ABSTRACT: To evaluate our practice following Clinical Practice Guidelines (CPG) of the French College of Obstetricians and Gynecologists (CNGOF) in 2005 advocating a policy of restrictive episiotomy and to show that a significative decrease in the rate of episiotomy does not increase the number of third and fourth degree perineal tears.
A retrospective study of episiotomies and third/fourth degree perineal tears of the year 2003 (before the CPG) was compared with the year 2007 (after the CPG). We analyzed the indications of episiotomies and compared the rate of episiotomies and severe perineal tears between the two periods.
In 2003, the rate of episiotomies was 18.8% (upon 1755 vaginal deliveries). We observed 16 (9 per thousand) third-degree perineal tears, five of which was associated with episiotomies; and two (1 per thousand) fourth-degree perineal tears. In 2007, the rate of episiotomies was 3.4% (upon 1940 vaginal deliveries). There were eight (4 per thousand) third-degree and four (2 per thousand) fourth-degree perineal tears. The two periods of study were similar in terms of age, parity, gestational age, birthweight, rate of spontaneous deliveries, breech and instrumental deliveries. There were a difference regarding deliveries in the occipitoposterior position (5.8% vs 13.8% ; p=0.02). No significant difference was found between the rates of third degree (9 per thousand vs 4 per thousand ; p=0.059) and fourth degree perineal tears (1 per thousand vs 2 per thousand ; p=0.487). However, there was a significant decrease in the rate of episiotomies between the two periods (18.8% vs 3.4% ; p<0.001).
An episiotomy rate of 3.4% is much lower than the threshold rate of 30% recommanded. A policy of restrictive episiotomy is possible without increasing the rate of severe perineal tears. Aknowledging the risks and benefits of each obstetrical procedure might decrease the number of episiotomies, whose practice should be evaluated in every labour ward.
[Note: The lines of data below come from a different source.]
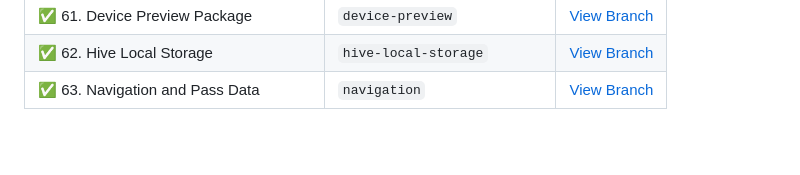
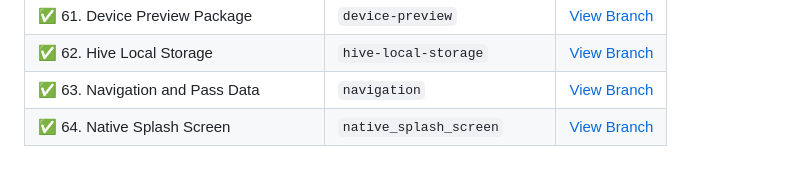
Before and after one commit to monir996/flutter-notebook, a Markdown page: README.md, the part around the change. GitHub-like rendering; blank space fills up the shorter version.

```diff
--- a/README.md
+++ b/README.md
@@ -71,3 +71,4 @@ A personal collection of Flutter practice topics, each stored in a separate Git
 | ✅ 61. Device Preview Package | `device-preview`               | [View Branch](https://github.com/monir996/flutter-notebook/tree/device-preview) |
 | ✅ 62. Hive Local Storage | `hive-local-storage`               | [View Branch](https://github.com/monir996/flutter-notebook/tree/hive-local-storage) |
 | ✅ 63. Navigation and Pass Data | `navigation`               | [View Branch](https://github.com/monir996/flutter-notebook/tree/navigation) |
+| ✅ 64. Native Splash Screen | `native_splash_screen`               | [View Branch](https://github.com/monir996/flutter-notebook/tree/native_splash_screen) |
```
Journal de Gynécologie Obstétrique et Biologie de la Reproduction 11/2009; 39(1):37-42. · 0.42 Impact Factor